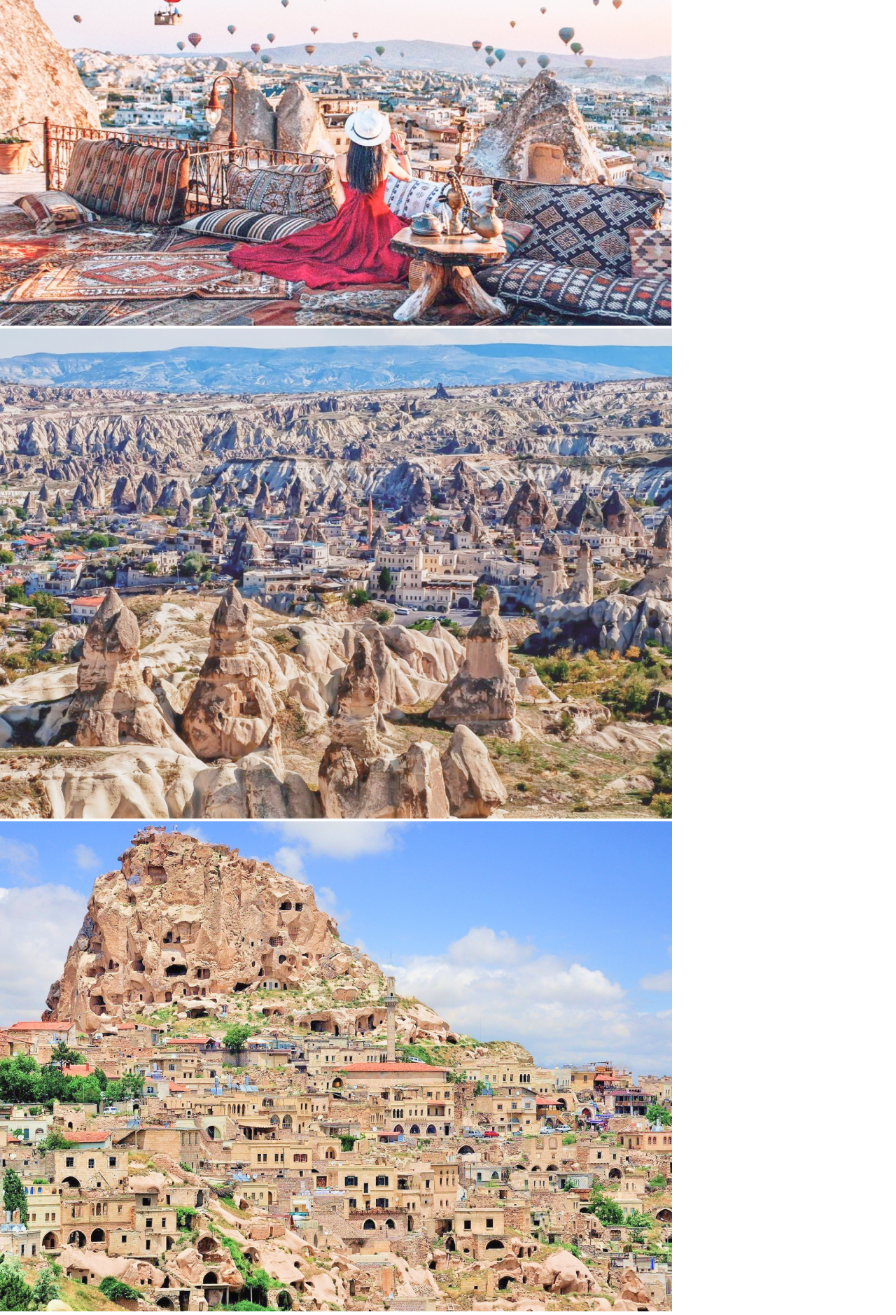
Repository: Lareeman/cappadocia
Page: index.html
The author's editor kept a copy of each file at every save. The page is drawn from the files as they stood at one save, then again after the next save.
The browser window is 1280 px wide. The pictures show the part of the page from y = 975 to 2895 px (the page is 2853 px tall before and 2895 px after), at 70% of full size.

Above is the page before, as saved 2024-01-27 10:47:47.

After the next save:
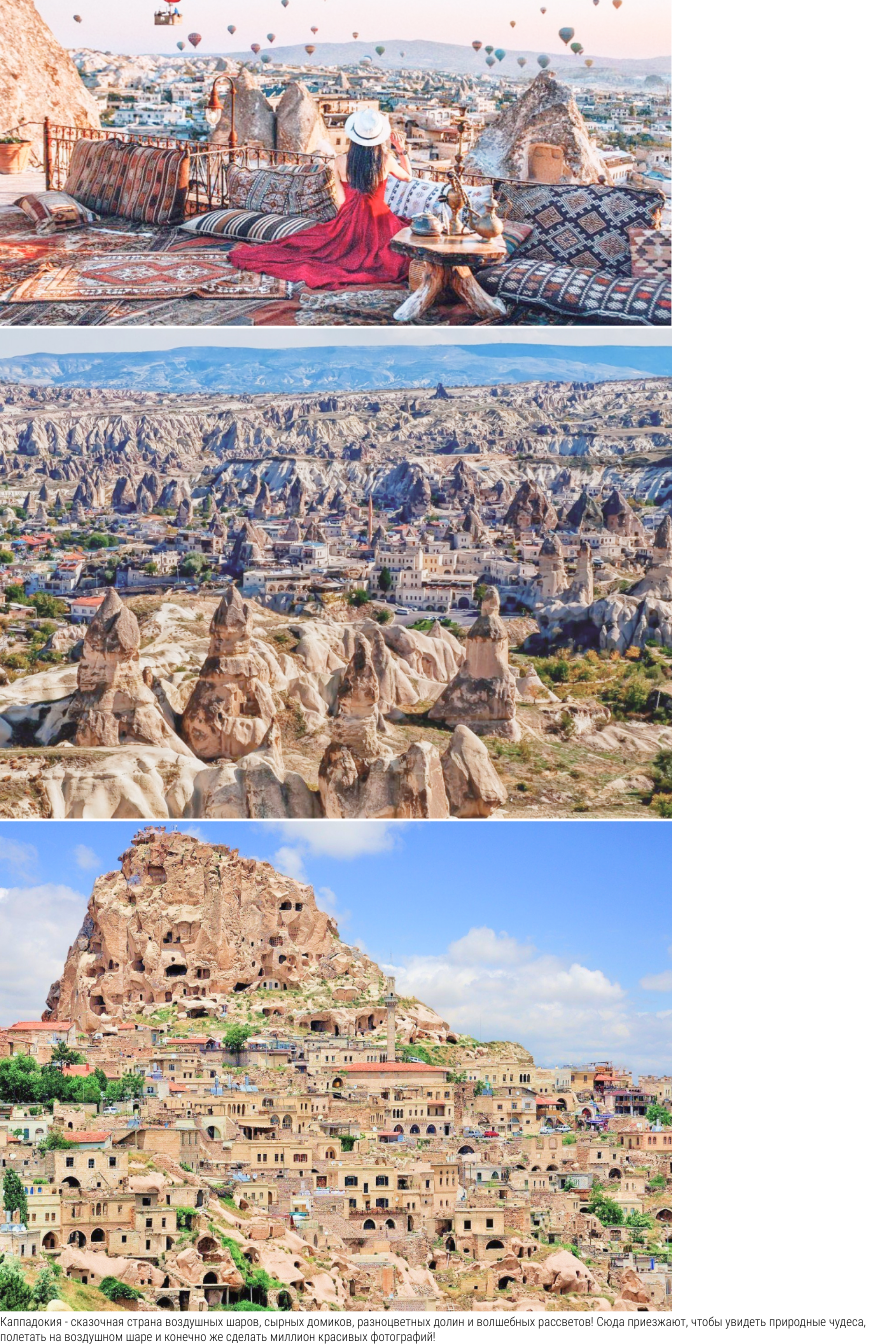
Saved 10 s later.
--- a/index.html
+++ b/index.html
@@ -43,7 +43,8 @@
         <div class="fairy__container">
           <div class="fairy__body">
             <p class="fairy__text">
-
+              Каппадокия - сказочная страна воздушных шаров, сырных домиков, разноцветных долин и волшебных рассветов!
+              Сюда приезжают, чтобы увидеть природные чудеса, полетать на воздушном шаре и конечно же сделать миллион красивых фотографий!
             </p>
             <p class="fairy__text">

_TRY IT_: Your answer is to contain exactly the lines from the one holding "миллион красивых фотографий!" to the end of the entries, with no other line.

_WRITTEN ANSWER_:
+              Сюда приезжают, чтобы увидеть природные чудеса, полетать на воздушном шаре и конечно же сделать миллион красивых фотографий!
             </p>
             <p class="fairy__text">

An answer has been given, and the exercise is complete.